◆ **Problem description**
Copy every line below where the string "네트워크" is found.

Data for analysis: Begin

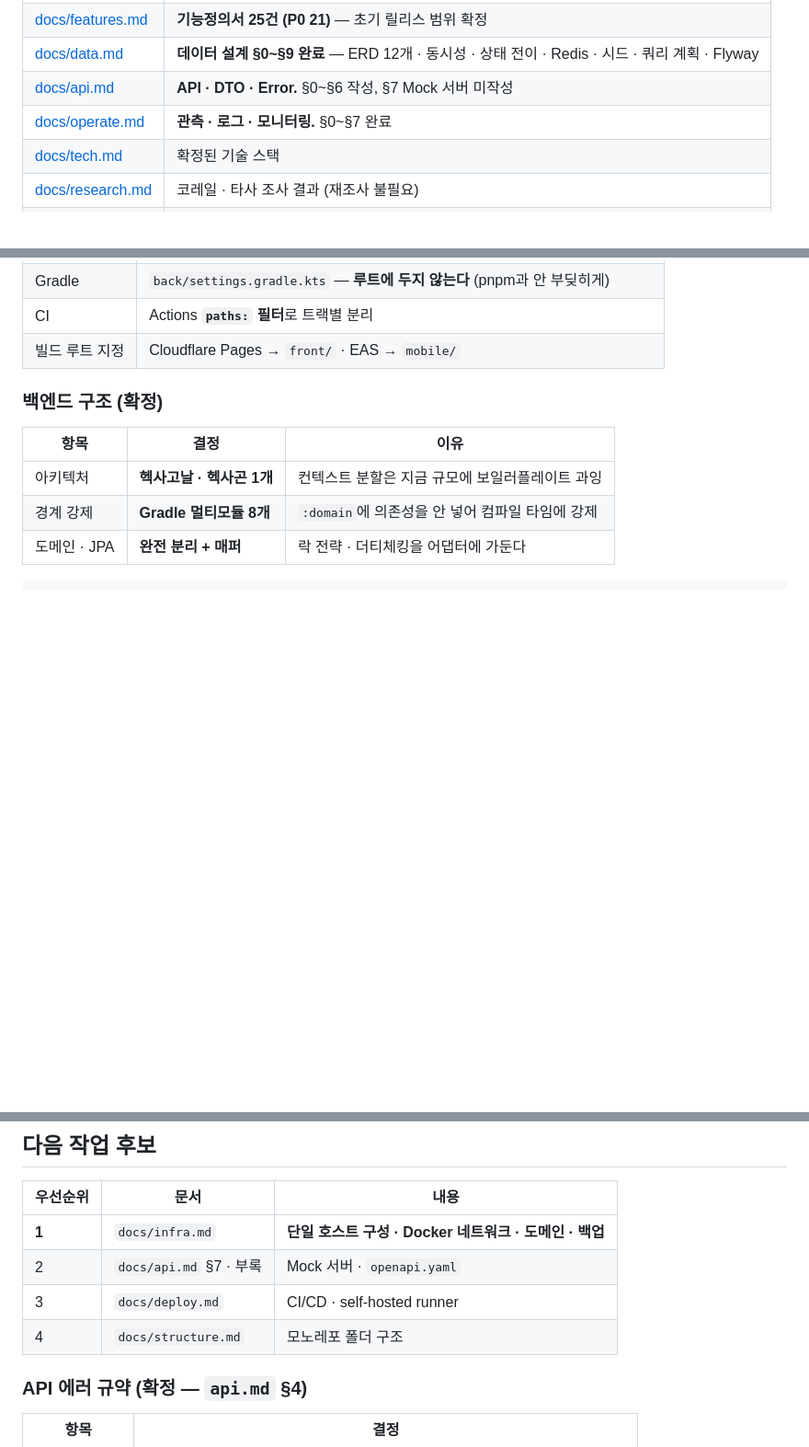
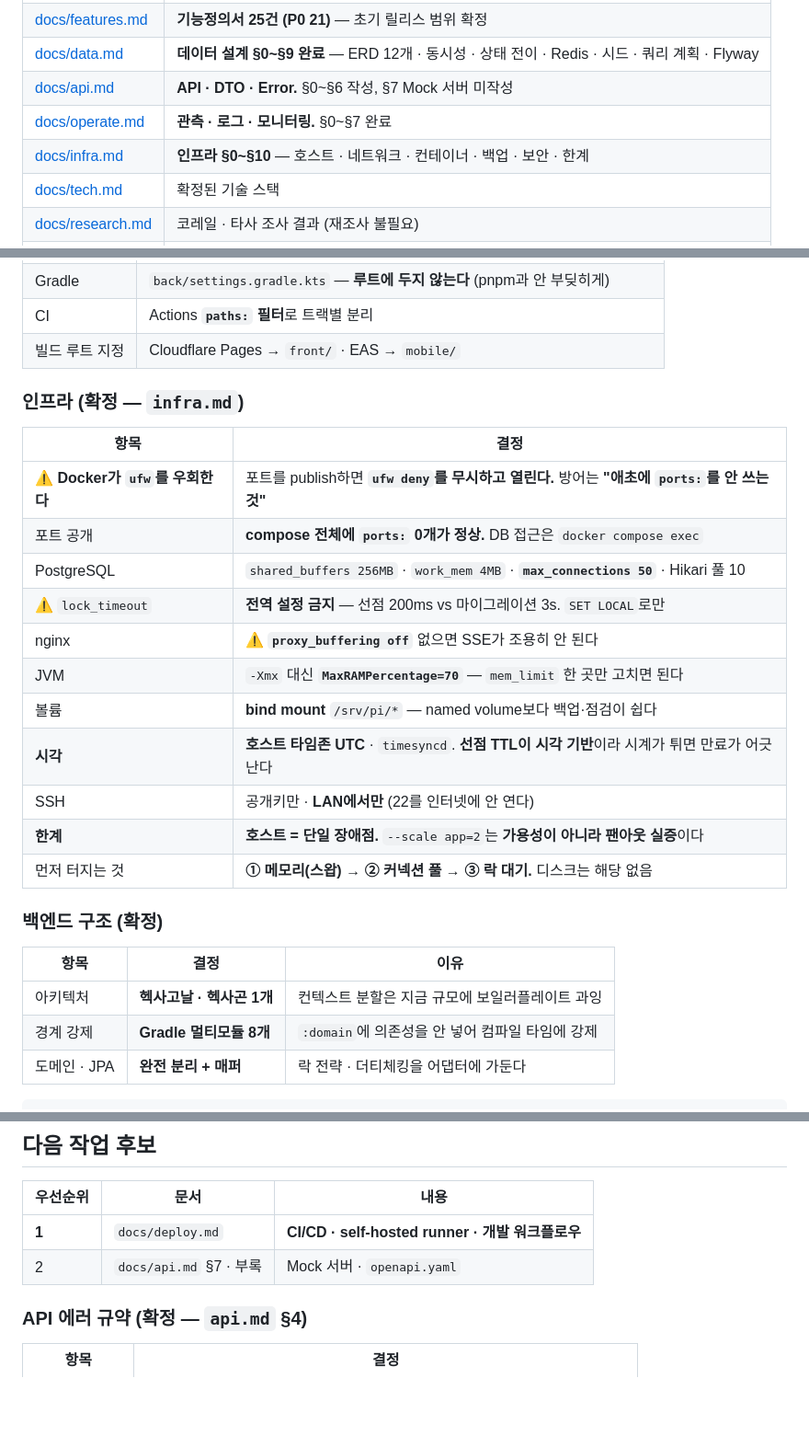
Before and after one commit to jomin4/pi-reservation-system, a Markdown page: CLAUDE.md, 3 parts joined by grey strips. Shown at 92% size. GitHub-like rendering; blank space fills up the shorter version.

```diff
--- a/CLAUDE.md
+++ b/CLAUDE.md
@@ -15,6 +15,7 @@
 | [docs/data.md](docs/data.md) | **데이터 설계 §0~§9 완료** — ERD 12개 · 동시성 · 상태 전이 · Redis · 시드 · 쿼리 계획 · Flyway |
 | [docs/api.md](docs/api.md) | **API · DTO · Error.** §0~§6 작성, §7 Mock 서버 미작성 |
 | [docs/operate.md](docs/operate.md) | **관측 · 로그 · 모니터링.** §0~§7 완료 |
+| [docs/infra.md](docs/infra.md) | **인프라 §0~§10** — 호스트 · 네트워크 · 컨테이너 · 백업 · 보안 · 한계 |
 | [docs/tech.md](docs/tech.md) | 확정된 기술 스택 |
 | [docs/research.md](docs/research.md) | 코레일 · 타사 조사 결과 (재조사 불필요) |
 | **[docs/adr/](docs/adr/)** | **아키텍처 결정 기록 6건.** 되돌리기 비싼 결정만. **불변 — 바뀌면 새 ADR** |
@@ -106,6 +107,22 @@ pi-reservation-system/
 | Gradle | `back/settings.gradle.kts` — **루트에 두지 않는다** (pnpm과 안 부딪히게) |
 | CI | Actions **`paths:` 필터**로 트랙별 분리 |
 | 빌드 루트 지정 | Cloudflare Pages → `front/` · EAS → `mobile/` |
+
+### 인프라 (확정 — `infra.md`)
+
+| 항목 | 결정 |
+|---|---|
+| ⚠️ **Docker가 `ufw`를 우회한다** | 포트를 publish하면 **`ufw deny`를 무시하고 열린다.** 방어는 **"애초에 `ports:`를 안 쓰는 것"** |
+| 포트 공개 | **compose 전체에 `ports:` 0개가 정상.** DB 접근은 `docker compose exec` |
+| PostgreSQL | `shared_buffers 256MB` · `work_mem 4MB` · **`max_connections 50`** · Hikari 풀 10 |
+| ⚠️ `lock_timeout` | **전역 설정 금지** — 선점 200ms vs 마이그레이션 3s. `SET LOCAL`로만 |
+| nginx | ⚠️ **`proxy_buffering off`** 없으면 SSE가 조용히 안 된다 |
+| JVM | `-Xmx` 대신 **`MaxRAMPercentage=70`** — `mem_limit` 한 곳만 고치면 된다 |
+| 볼륨 | **bind mount** `/srv/pi/*` — named volume보다 백업·점검이 쉽다 |
+| **시각** | **호스트 타임존 UTC** · `timesyncd`. **선점 TTL이 시각 기반**이라 시계가 튀면 만료가 어긋난다 |
+| SSH | 공개키만 · **LAN에서만** (22를 인터넷에 안 연다) |
+| **한계** | **호스트 = 단일 장애점.** `--scale app=2`는 **가용성이 아니라 팬아웃 실증**이다 |
+| 먼저 터지는 것 | **① 메모리(스왑) → ② 커넥션 풀 → ③ 락 대기.** 디스크는 해당 없음 |
 
 ### 백엔드 구조 (확정)
 
@@ -269,10 +286,8 @@ pi-reservation-system/
 
 | 우선순위 | 문서 | 내용 |
 |---|---|---|
-| **1** | `docs/infra.md` | **단일 호스트 구성 · Docker 네트워크 · 도메인 · 백업** |
+| **1** | `docs/deploy.md` | **CI/CD · self-hosted runner · 개발 워크플로우** |
 | 2 | `docs/api.md` §7 · 부록 | Mock 서버 · `openapi.yaml` |
-| 3 | `docs/deploy.md` | CI/CD · self-hosted runner |
-| 4 | `docs/structure.md` | 모노레포 폴더 구조 |
 
 ### API 에러 규약 (확정 — `api.md` §4)
 
```
Also changed, not shown: other parts of CLAUDE.md (+1 -0 lines), docs/adr/0005-single-host-onpremise.md (+1 -1 lines), docs/infra.md (added, +407 -0 lines).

Data for analysis: End

◆ **Written solution**
+| [docs/infra.md](docs/infra.md) | **인프라 §0~§10** — 호스트 · 네트워크 · 컨테이너 · 백업 · 보안 · 한계 |
-| **1** | `docs/infra.md` | **단일 호스트 구성 · Docker 네트워크 · 도메인 · 백업** |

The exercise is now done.